Labour’s hydrogen greenwash is ‘ruse’ and ignores need for renewable energy

Green party ADPD says technology for clean hydrogen is still in its infancy and that government failing to push for shift to renewable energy

Malta’s green party has poured cold water over claims by the Labour government of a hydrogen-ready pipeline being the marker of its vision for a clean energy transition.

Ralph Cassar, ADPD secretary-general, called Robert Abela’s recent reference to hydrogen as the fuel source that will be supplied through a new gas pipeline “a ruse”.

Malta has obtained a derogation from the European Commission that will allow a proposed hydrogen-ready pipeline to be finally recognised as a Project of Common Interest by the EU, after failing to obtain funding earlier in the year.

But Cassar said Malta should be pushing for more energy generation from renewables, rather than fossil sources.

“The technology for clean hydrogen is still in its infancy. Hydrogen produced from fossil fuels is not clean. The discussion about energy is still stuck in the usual tit-for-tat between the PN and PL about ‘cheap’ energy from a second interconnector – again both are missing the wood for the trees,” Cassar said.

“The way forward is increasing exponentially our local generation of renewable energy from a mixture of sources including solar, wind and wave, and reducing our total dependency on foreign fuel sources.”

National Statistics Office data has shown that electricity from photovoltaic systems increased by 20.5% over a year in 2020, which Cassar said shows how a shift in emphasis – from interconnectors and pipelines to renewables – more energy can be generated locally.

“It increases jobs and reducing dependence on foreign sources. It is disappointing that the commercial and public sectors, account for only 5.5% and 0.9% of clean energy. Government should lead the way,” Cassar said.

ADPD Chairperson Carmel Cacopardo said: “A post-pandemic recovery strategy is in the offing. We insist that every company, especially the large ones, including: banks, insurance companies and financial sector companies that received or will receive some form of public aid, should be obliged to change their operations concretely, in order that mean global temperature increase is kept below 1.5°C.

“These plans, based on science, should include clear targets for companies to achieve a zero carbon target as quickly as possible. There should also be investment to improve the electricity distribution system not only to reduce energy losses but also to make it possible to better transmit and distribute a larger volumes of renewable energy generated in residential areas.”

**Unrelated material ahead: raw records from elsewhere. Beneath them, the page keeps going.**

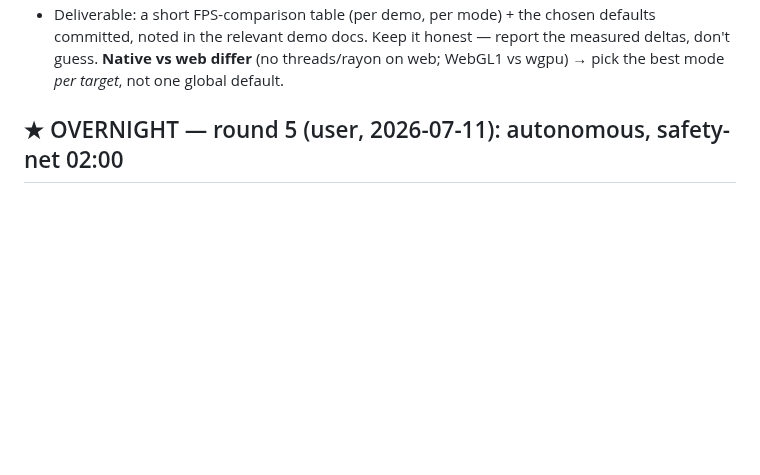
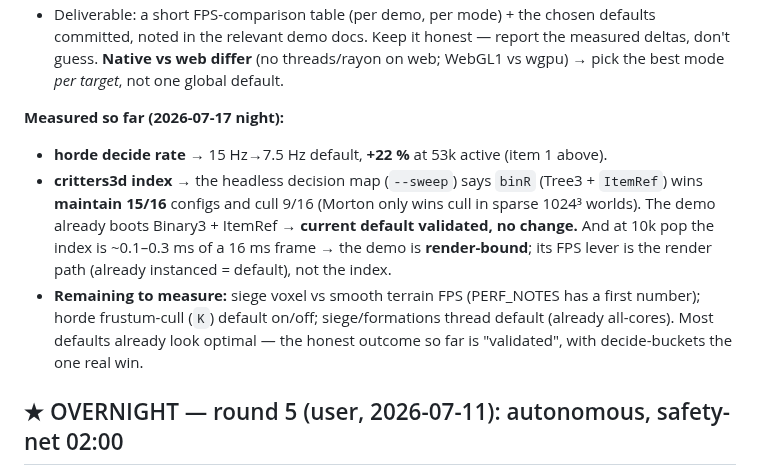
Before and after one commit to OrlandoLuque/vectorial-hash-kit, a Markdown page: docs/BACKLOG.md, the part around the change. Rendered like a GitHub page; blank space fills up the shorter version.

Commit message:
docs(backlog): best-FPS measurement pass — critters3d index default validated
Ran the critters3d headless decision map: binR (Tree3 + ItemRef) wins maintain
15/16 configs; the demo already boots that + is render-bound at its pop, so no
change. Logged alongside the horde decide-rate win. Remaining knobs to measure
noted.

Co-Authored-By: Claude Opus 4.8 <noreply@anthropic.com>

```diff
--- a/docs/BACKLOG.md
+++ b/docs/BACKLOG.md
@@ -45,6 +45,19 @@ compare** — then set the winner as the default (env still overrides).
   defaults committed, noted in the relevant demo docs. Keep it honest — report
   the measured deltas, don't guess. **Native vs web differ** (no threads/rayon on
   web; WebGL1 vs wgpu) → pick the best mode *per target*, not one global default.
+
+**Measured so far (2026-07-17 night):**
+- **horde decide rate** → 15 Hz→7.5 Hz default, **+22 %** at 53k active (item 1 above).
+- **critters3d index** → the headless decision map (`--sweep`) says `binR`
+  (Tree3 + `ItemRef`) wins **maintain 15/16** configs and cull 9/16 (Morton only
+  wins cull in sparse 1024³ worlds). The demo already boots Binary3 + ItemRef →
+  **current default validated, no change.** And at 10k pop the index is ~0.1–0.3
+  ms of a 16 ms frame → the demo is **render-bound**; its FPS lever is the render
+  path (already instanced = default), not the index.
+- **Remaining to measure:** siege voxel vs smooth terrain FPS (PERF_NOTES has a
+  first number); horde frustum-cull (`K`) default on/off; siege/formations thread
+  default (already all-cores). Most defaults already look optimal — the honest
+  outcome so far is "validated", with decide-buckets the one real win.
 
 ## ★ OVERNIGHT — round 5 (user, 2026-07-11): autonomous, safety-net 02:00
 
```
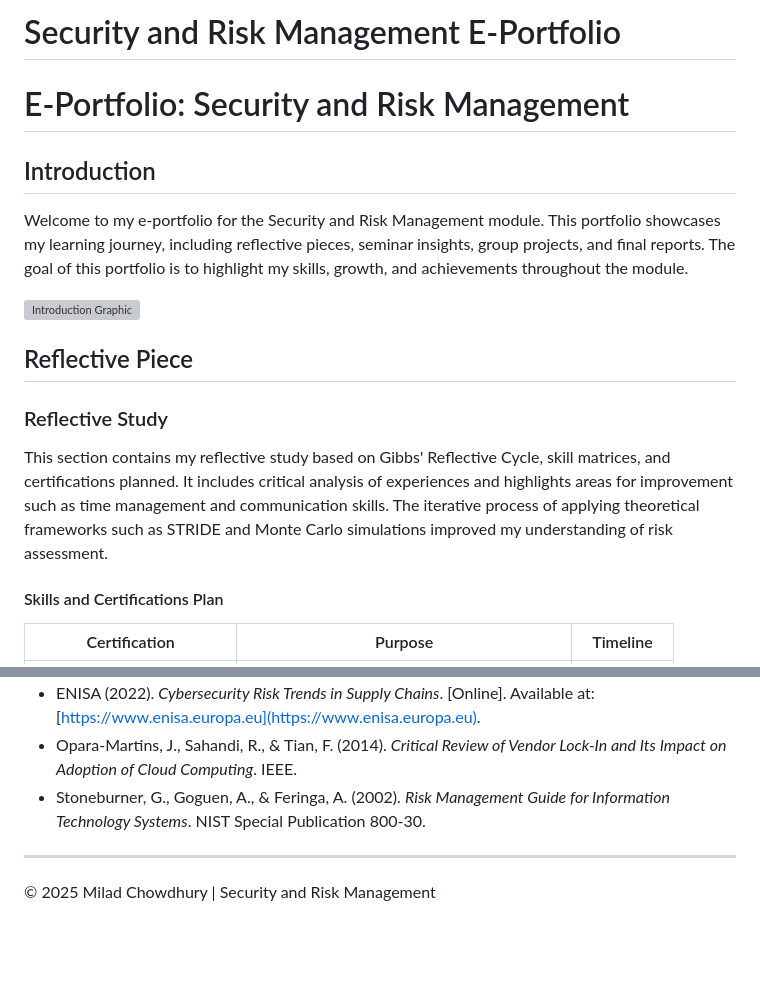
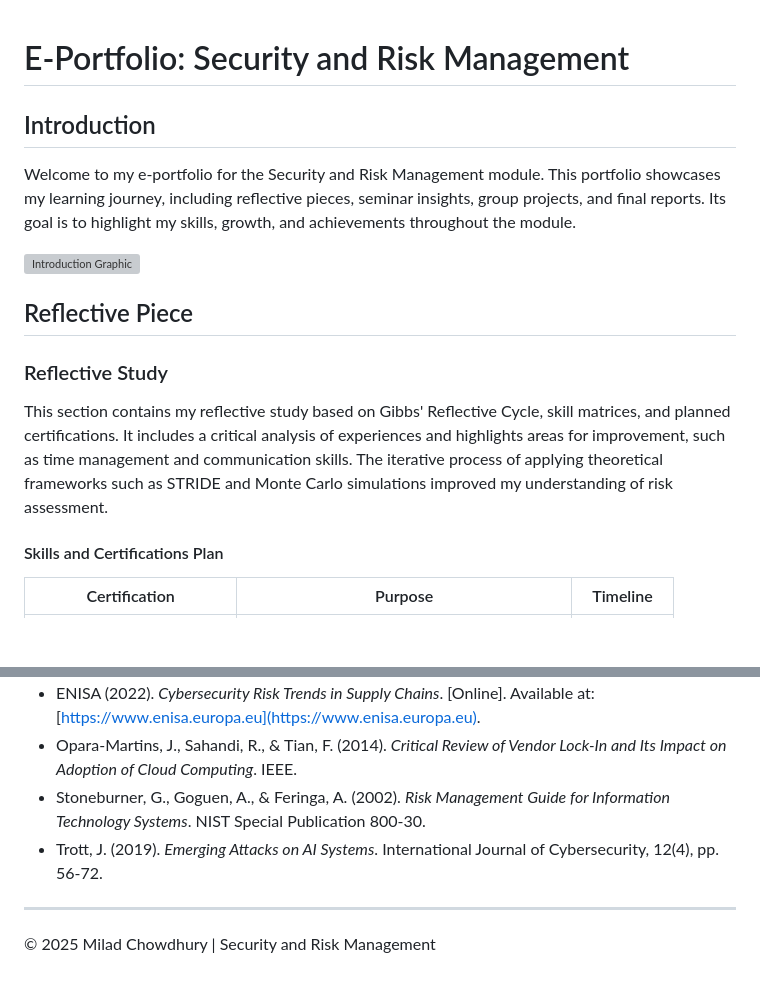
Before and after one commit to mc24887/MD-e-Portfolio, a Markdown page: README.md, 2 parts joined by grey strips. Drawn GitHub-style; blank space fills up the shorter version; grey boxes are pictures that could not be loaded.

```diff
--- a/README.md
+++ b/README.md
@@ -1,15 +1,13 @@
-# Security and Risk Management E-Portfolio
-
 # E-Portfolio: Security and Risk Management
 
 ## Introduction
-Welcome to my e-portfolio for the Security and Risk Management module. This portfolio showcases my learning journey, including reflective pieces, seminar insights, group projects, and final reports. The goal of this portfolio is to highlight my skills, growth, and achievements throughout the module.
+Welcome to my e-portfolio for the Security and Risk Management module. This portfolio showcases my learning journey, including reflective pieces, seminar insights, group projects, and final reports. Its goal is to highlight my skills, growth, and achievements throughout the module.
 
 ![Introduction Graphic](introduction_graphic.png)
 
 ## Reflective Piece
 ### Reflective Study
-This section contains my reflective study based on Gibbs' Reflective Cycle, skill matrices, and certifications planned. It includes critical analysis of experiences and highlights areas for improvement such as time management and communication skills. The iterative process of applying theoretical frameworks such as STRIDE and Monte Carlo simulations improved my understanding of risk assessment.
+This section contains my reflective study based on Gibbs' Reflective Cycle, skill matrices, and planned certifications. It includes a critical analysis of experiences and highlights areas for improvement, such as time management and communication skills. The iterative process of applying theoretical frameworks such as STRIDE and Monte Carlo simulations improved my understanding of risk assessment.
 
 #### Skills and Certifications Plan
 | Certification            | Purpose                                 | Timeline  |
@@ -121,6 +139,7 @@ This section contains my reflective study based on Gibbs' Reflective Cycle, skil
 - ENISA (2022). *Cybersecurity Risk Trends in Supply Chains*. [Online]. Available at: [https://www.enisa.europa.eu](https://www.enisa.europa.eu).
 - Opara-Martins, J., Sahandi, R., & Tian, F. (2014). *Critical Review of Vendor Lock-In and Its Impact on Adoption of Cloud Computing*. IEEE.
 - Stoneburner, G., Goguen, A., & Feringa, A. (2002). *Risk Management Guide for Information Technology Systems*. NIST Special Publication 800-30.
+- Trott, J. (2019). *Emerging Attacks on AI Systems*. International Journal of Cybersecurity, 12(4), pp. 56-72.
 
 ---
 &copy; 2025 Milad Chowdhury | Security and Risk Management
```
Also changed, not shown: other parts of README.md (+21 -1 lines).
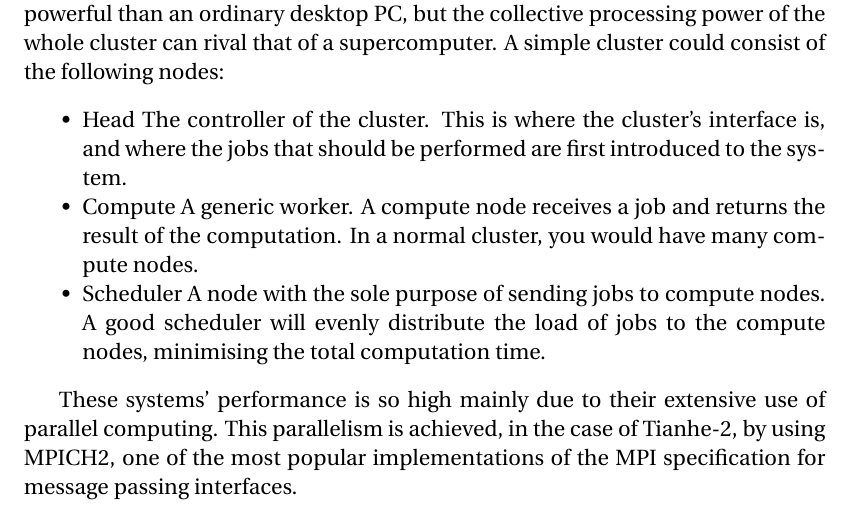
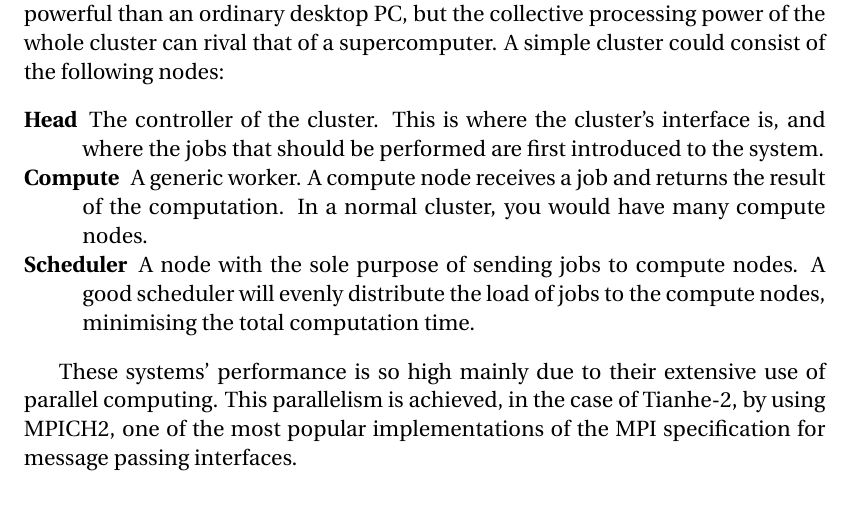
Before and after one commit to simonvandel/TLDR, a LaTeX thesis (Report/master.tex, which reads Report/Analysis/HPC/hpc.tex): part of page 12 of 22, cut so that both start at the same text. Compiled offline with pdfLaTeX.

Commit message:
formatting i supercomputers and distributed systems

```diff
--- a/Report/Analysis/HPC/hpc.tex
+++ b/Report/Analysis/HPC/hpc.tex
@@ -8,14 +8,14 @@ HPC is rarely used by your "average Joe", but more so by scientists and engineer
 Nearly all platforms for HPC are either supercomputers or distributed systems. Contemporary supercomputers are getting more and more powerful, with the current world leader, the Chinese Tianhe-2, having a theoretical peak performance of almost 55 petaFLOPS [http://www.top500.org/system/177999].
 Distributed systems generally consist of a large group, or "cluster", of computers, referred to as "nodes". In these systems, the individual nodes might not be more powerful than an ordinary desktop PC, but the collective processing power of the whole cluster can rival that of a supercomputer.
 A simple cluster could consist of the following nodes:
-\begin{itemize}
-	\item Head
+\begin{description}
+	\item [Head]
 	The controller of the cluster. This is where the cluster's interface is, and where the jobs that should be performed are first introduced to the system.
-	\item Compute
+	\item [Compute]
 	A generic worker. A compute node receives a job and returns the result of the computation. In a normal cluster, you would have many compute nodes.
-	\item Scheduler
+	\item [Scheduler]
 	A node with the sole purpose of sending jobs to compute nodes. A good scheduler will evenly distribute the load of jobs to the compute nodes, minimising the total computation time.
-\end{itemize}
+\end{description}
 
 These systems' performance is so high mainly due to their extensive use of parallel computing. This parallelism is achieved, in the case of Tianhe-2, by using MPICH2, one of the most popular implementations of the MPI specification for message passing interfaces.
 
```
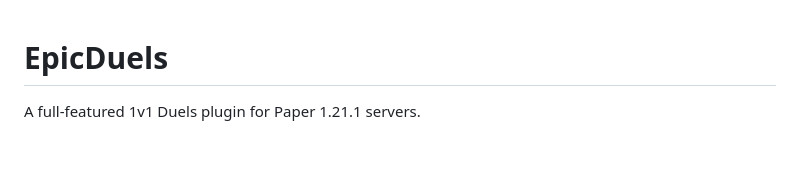
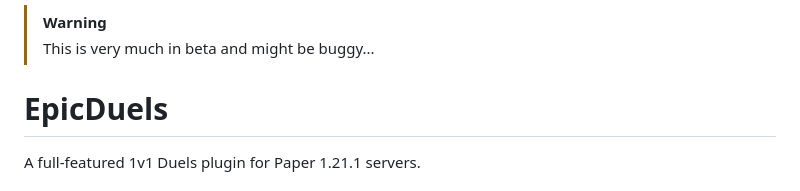
Before and after one commit to nuroso000/EpicDuels, a Markdown page: README.md, the part around the change. Drawn GitHub-style; blank space fills up the shorter version.

Commit message:
Add beta warning to README
Added a warning about the beta status of the project.

```diff
--- a/README.md
+++ b/README.md
@@ -1,3 +1,6 @@
+> [!WARNING]
+> This is very much in beta and might be buggy...
+
 # EpicDuels
 
 A full-featured 1v1 Duels plugin for Paper 1.21.1 servers.
```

The European Commission had shut the door to any funding for Malta’s gas pipeline earlier in 2021, after informing the government that its proposal for a €400 million “hydrogen-ready” pipeline fell short of a sufficient justification.

Malta had already failed to obtain financing in 2019 from the Connecting Europe Facility (CEF) funds due to the Commission’s de-prioritisation of gas projects in its bid to move fast on climate change targets. In 2020 it proposed to have the gas pipeline be able to procure hydrogen in a bid to placate EC decision-makers, but its proposal did not provide a detailed assessment of alternative options for renewable gases and other decarbonisation objectives.